If you're not aware of Chronic Wasting Disease a highly contagious, neurological disease that affects all deer as well as antelope, elk, and moose. However, it does cause degeneration of brain tissue resulting in abnormally thin, weird behavior, loss of some bodily functions, and in the end, death.

Once an animal is infected there is no cure for it but can infect others. CWD does not appear to infect cattle or other domesticated animals. The map below is where one finds the CWD testing stations.

Photo by: Texas Parks and Wildlife
Photo by: Texas Parks and Wildlife

The reason I bring up the subject is that the Center for Disease Control (CDC) and the Texas Parks and Wildlife both are reporting that CWD was detected here in Texas in Kaufman County. The white-tailed buck had been recently harvested on a high-fence private hunting ranch and thus far is the only one detected.

The site is located in a CWD Surveillance Zone and was delivered to a Hunt County CWD check station in compliance with surveillance zone requirements. Texas Parks and Wildlife Department (TPWD) and Texas Animal Health Commission (TAHC) received notice of the CWD-positive test result from the Texas A&M Veterinary Medical Diagnostic Laboratory (TVMDL) on Nov. 14.
Source: TPWD press release

The very first recognized case of CWD was in 1967 in captive mule deer in Colorado, CWD has since been documented in captive and free-ranging deer in 30 states and as far north as Canadian. To date, 420 captive or free-ranging white-tailed deer, mule deer, red deer, and elk in 17 Texas counties have tested positive for CWD.
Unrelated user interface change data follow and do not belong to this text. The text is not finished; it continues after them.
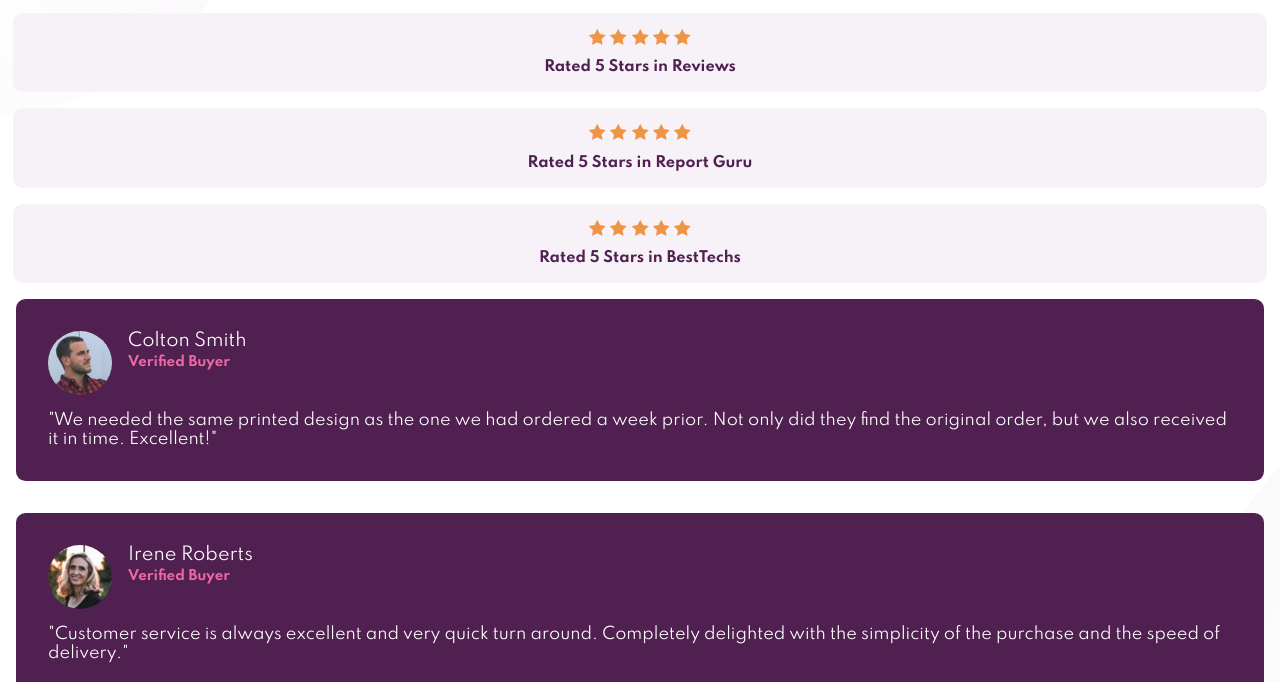
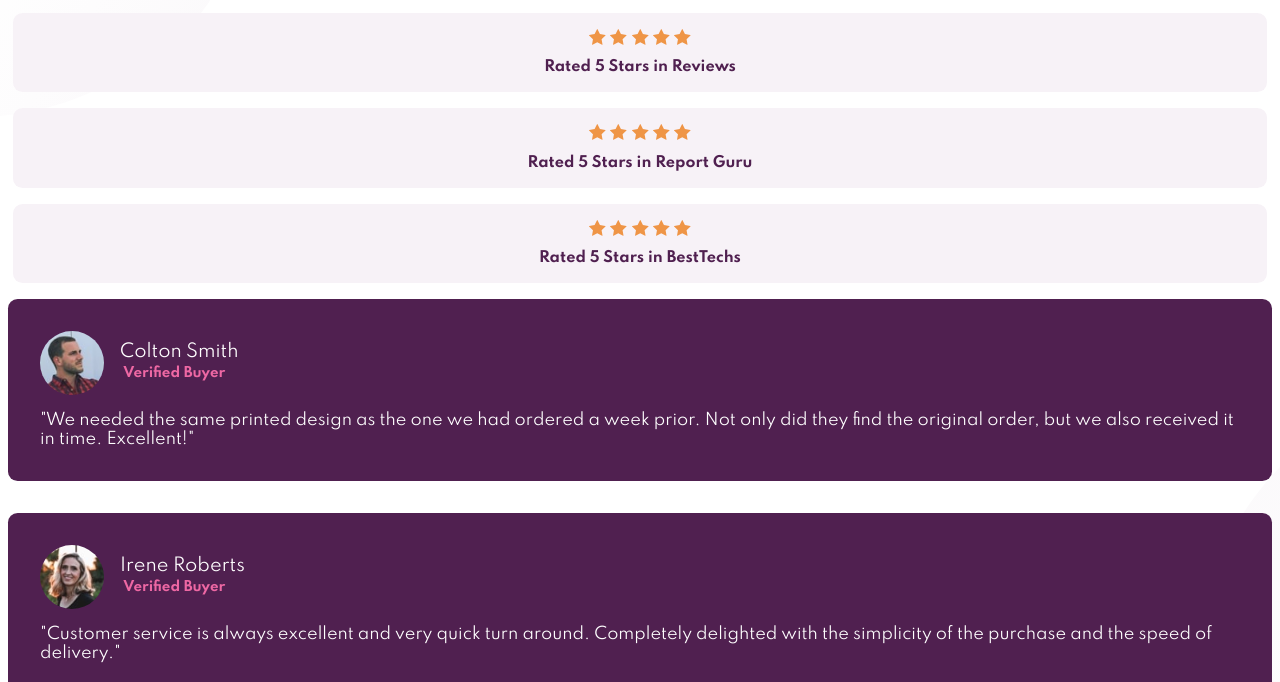
Before and after one commit to aaronpaulgz/fm-social-proof-section, a plain HTML site: page index.html in a window 1280 px wide. Shown: the part 118-800 px from the top of the page. Drawn offline with Linux system fonts and the light colour scheme.

Commit message:
Overflow fix

```diff
--- a/styles.css
+++ b/styles.css
@@ -38,7 +38,7 @@ body {
   flex-direction: column;
   justify-content: space-between;
   z-index: 1;
-  /* overflow: hidden; */
+  overflow: hidden;
 }
 
 .bg-container {
@@ -69,6 +69,7 @@ body {
 .sp__container {
   position: absolute;
   width: 100%;
+  overflow-x: hidden;
   height: 100%;
   z-index: 2;
   font-family: var(--Primary-Font);
@@ -125,7 +126,7 @@ body {
 
 .sp__cards {
   width: 100%;
-  padding: 0 1rem;
+  padding: 0 0.5rem;
   margin: 0 0 0 0;
   display: flex;
   flex-direction: column;
@@ -152,6 +153,9 @@ body {
 
 .sp__cardIdentifierInfo {
   margin: 0 0 0 1rem;
+  display: flex;
+  flex-direction: column;
+  justify-content: center;
 }
 
 .sp__cardIdentifierInfo p {
@@ -160,6 +164,7 @@ body {
 
 .sp__cardIdentifierInfo small {
   color: var(--Soft-Pink);
+  padding: 0.2rem;
   font-weight: 700;
 }
 
```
With just over a month of deer hunting season left in the Lone Star State, it's a good idea to have the harvested deer tested for CWD especially when you're processing it yourself. To have your deer checked prior to processing here's where to go the Texas Parks and Wildlife Department website or contact Ray Henicke at (325) 668-0879.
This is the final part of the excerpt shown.